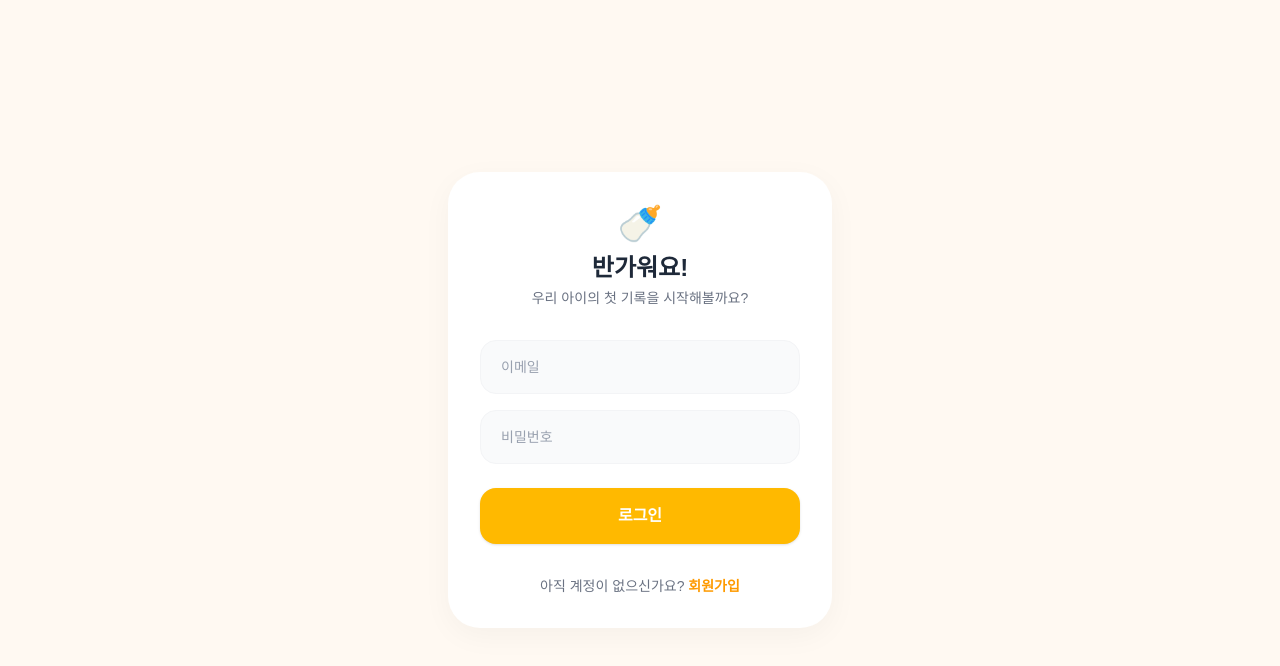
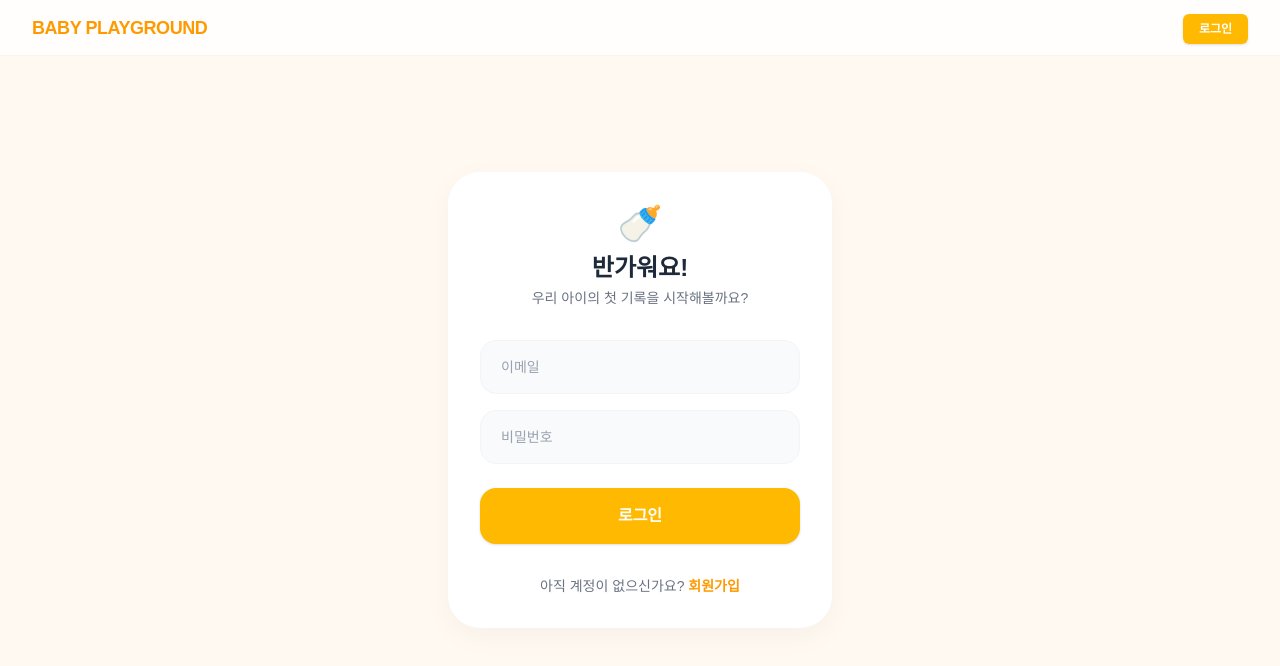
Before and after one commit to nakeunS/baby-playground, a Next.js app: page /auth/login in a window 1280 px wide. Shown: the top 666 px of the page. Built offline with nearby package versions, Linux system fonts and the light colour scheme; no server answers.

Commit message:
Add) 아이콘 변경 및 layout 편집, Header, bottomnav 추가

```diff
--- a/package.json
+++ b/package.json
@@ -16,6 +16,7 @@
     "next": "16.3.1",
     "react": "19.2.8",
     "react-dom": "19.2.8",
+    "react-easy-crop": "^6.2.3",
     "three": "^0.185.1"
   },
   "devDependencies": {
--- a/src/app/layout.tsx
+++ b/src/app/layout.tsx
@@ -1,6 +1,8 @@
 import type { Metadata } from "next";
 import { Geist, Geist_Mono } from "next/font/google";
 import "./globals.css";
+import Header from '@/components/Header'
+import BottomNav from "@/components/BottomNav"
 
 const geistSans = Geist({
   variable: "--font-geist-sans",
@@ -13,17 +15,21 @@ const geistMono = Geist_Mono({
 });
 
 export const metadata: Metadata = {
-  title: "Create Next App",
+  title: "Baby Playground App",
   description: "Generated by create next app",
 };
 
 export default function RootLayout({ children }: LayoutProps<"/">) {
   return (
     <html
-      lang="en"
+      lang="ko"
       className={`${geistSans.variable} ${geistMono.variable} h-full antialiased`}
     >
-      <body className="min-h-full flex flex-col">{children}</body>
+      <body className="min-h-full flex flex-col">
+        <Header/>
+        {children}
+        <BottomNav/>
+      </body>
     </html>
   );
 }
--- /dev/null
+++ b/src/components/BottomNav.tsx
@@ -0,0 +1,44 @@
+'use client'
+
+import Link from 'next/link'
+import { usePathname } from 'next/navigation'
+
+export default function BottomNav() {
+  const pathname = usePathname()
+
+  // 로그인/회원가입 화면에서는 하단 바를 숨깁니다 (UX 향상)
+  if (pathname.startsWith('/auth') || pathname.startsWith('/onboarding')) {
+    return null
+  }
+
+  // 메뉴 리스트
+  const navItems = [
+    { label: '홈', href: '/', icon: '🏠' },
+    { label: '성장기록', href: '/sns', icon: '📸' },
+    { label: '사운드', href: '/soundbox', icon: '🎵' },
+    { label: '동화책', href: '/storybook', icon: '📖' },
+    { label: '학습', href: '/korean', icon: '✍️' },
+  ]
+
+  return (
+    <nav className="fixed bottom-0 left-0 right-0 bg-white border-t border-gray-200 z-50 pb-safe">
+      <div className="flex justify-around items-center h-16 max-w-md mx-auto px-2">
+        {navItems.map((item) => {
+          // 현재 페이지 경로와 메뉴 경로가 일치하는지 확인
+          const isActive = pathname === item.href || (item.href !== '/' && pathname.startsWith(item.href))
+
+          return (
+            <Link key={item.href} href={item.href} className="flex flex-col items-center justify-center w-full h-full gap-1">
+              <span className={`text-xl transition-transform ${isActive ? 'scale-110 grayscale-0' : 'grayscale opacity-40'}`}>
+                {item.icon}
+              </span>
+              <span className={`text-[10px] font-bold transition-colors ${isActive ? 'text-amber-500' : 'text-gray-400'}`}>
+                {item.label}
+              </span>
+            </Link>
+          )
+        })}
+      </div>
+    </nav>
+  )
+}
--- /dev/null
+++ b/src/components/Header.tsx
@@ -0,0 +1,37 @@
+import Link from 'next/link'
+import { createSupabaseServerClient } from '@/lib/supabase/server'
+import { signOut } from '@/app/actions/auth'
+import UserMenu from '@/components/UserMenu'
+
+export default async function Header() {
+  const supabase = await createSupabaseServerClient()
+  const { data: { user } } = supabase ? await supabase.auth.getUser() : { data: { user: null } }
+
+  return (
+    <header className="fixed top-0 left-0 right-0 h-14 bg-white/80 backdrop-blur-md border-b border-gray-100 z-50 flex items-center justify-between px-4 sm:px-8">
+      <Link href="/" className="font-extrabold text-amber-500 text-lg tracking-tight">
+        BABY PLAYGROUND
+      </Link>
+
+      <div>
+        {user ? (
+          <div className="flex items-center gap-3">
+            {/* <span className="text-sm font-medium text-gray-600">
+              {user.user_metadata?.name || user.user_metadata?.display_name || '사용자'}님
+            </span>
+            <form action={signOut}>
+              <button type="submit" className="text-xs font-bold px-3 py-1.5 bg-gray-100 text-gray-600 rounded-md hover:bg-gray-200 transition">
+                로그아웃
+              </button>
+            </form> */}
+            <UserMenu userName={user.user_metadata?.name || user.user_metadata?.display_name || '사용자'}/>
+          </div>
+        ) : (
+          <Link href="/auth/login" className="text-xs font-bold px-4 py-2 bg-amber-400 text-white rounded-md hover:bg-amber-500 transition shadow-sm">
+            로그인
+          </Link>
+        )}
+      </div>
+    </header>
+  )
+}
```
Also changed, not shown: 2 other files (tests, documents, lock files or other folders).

::::

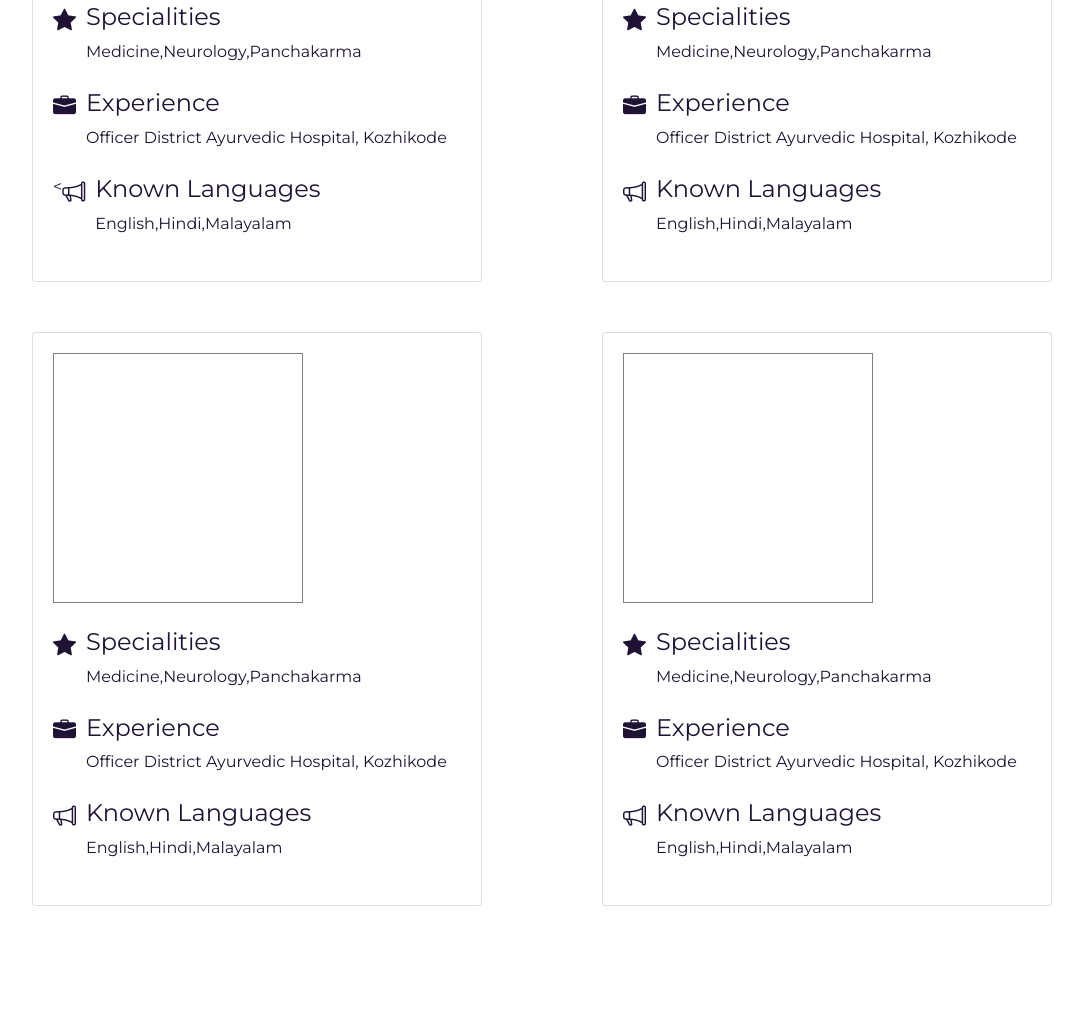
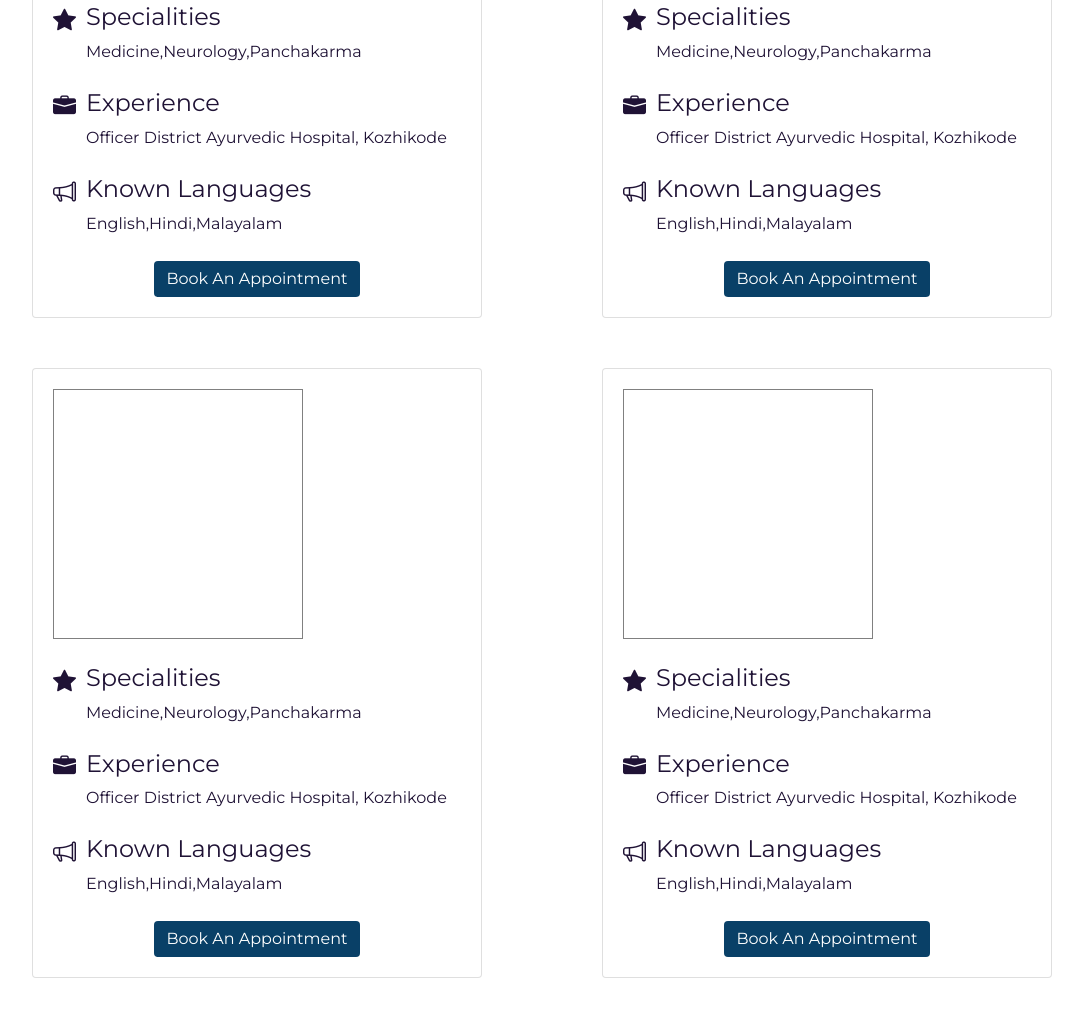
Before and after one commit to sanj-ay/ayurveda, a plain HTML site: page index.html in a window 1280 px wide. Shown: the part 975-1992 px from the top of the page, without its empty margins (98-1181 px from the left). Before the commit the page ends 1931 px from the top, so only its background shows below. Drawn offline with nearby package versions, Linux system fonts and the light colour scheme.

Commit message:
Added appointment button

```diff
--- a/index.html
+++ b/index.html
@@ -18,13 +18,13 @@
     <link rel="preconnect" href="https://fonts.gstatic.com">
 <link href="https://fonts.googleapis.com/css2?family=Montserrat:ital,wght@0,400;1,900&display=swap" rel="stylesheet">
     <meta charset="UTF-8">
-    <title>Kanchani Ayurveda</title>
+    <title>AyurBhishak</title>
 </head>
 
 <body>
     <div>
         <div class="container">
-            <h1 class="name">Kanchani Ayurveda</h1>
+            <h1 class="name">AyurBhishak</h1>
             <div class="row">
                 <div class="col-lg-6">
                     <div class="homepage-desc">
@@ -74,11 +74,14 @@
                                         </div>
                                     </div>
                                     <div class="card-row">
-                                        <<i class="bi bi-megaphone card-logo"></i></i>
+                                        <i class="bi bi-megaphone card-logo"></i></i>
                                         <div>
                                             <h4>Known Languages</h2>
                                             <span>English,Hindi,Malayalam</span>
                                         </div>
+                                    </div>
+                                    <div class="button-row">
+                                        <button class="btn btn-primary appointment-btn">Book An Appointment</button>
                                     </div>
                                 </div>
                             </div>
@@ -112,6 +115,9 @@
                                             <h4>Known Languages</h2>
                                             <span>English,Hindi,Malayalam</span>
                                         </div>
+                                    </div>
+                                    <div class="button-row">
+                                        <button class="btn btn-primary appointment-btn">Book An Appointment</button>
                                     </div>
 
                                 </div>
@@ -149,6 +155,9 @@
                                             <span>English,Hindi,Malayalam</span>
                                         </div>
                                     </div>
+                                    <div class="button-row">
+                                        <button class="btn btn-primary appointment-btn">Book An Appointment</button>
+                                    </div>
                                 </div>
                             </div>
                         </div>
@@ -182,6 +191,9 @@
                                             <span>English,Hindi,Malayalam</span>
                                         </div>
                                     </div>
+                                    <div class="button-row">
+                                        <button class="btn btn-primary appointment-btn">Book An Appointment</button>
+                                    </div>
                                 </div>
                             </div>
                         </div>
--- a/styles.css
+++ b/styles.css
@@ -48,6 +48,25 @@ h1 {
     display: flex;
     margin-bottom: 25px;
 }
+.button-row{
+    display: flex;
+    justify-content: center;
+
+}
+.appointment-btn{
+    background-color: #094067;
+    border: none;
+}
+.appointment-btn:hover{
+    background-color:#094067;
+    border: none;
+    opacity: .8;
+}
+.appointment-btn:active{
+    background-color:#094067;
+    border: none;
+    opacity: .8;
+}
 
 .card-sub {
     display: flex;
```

::::

If a line in the entries holds the string "const", copy it.

 const geistSans = Geist({
@@ -13,17 +15,21 @@ const geistMono = Geist_Mono({
 export const metadata: Metadata = {
+  const pathname = usePathname()
+  const navItems = [
+          const isActive = pathname === item.href || (item.href !== '/' && pathname.startsWith(item.href))
+  const supabase = await createSupabaseServerClient()
+  const { data: { user } } = supabase ? await supabase.auth.getUser() : { data: { user: null } }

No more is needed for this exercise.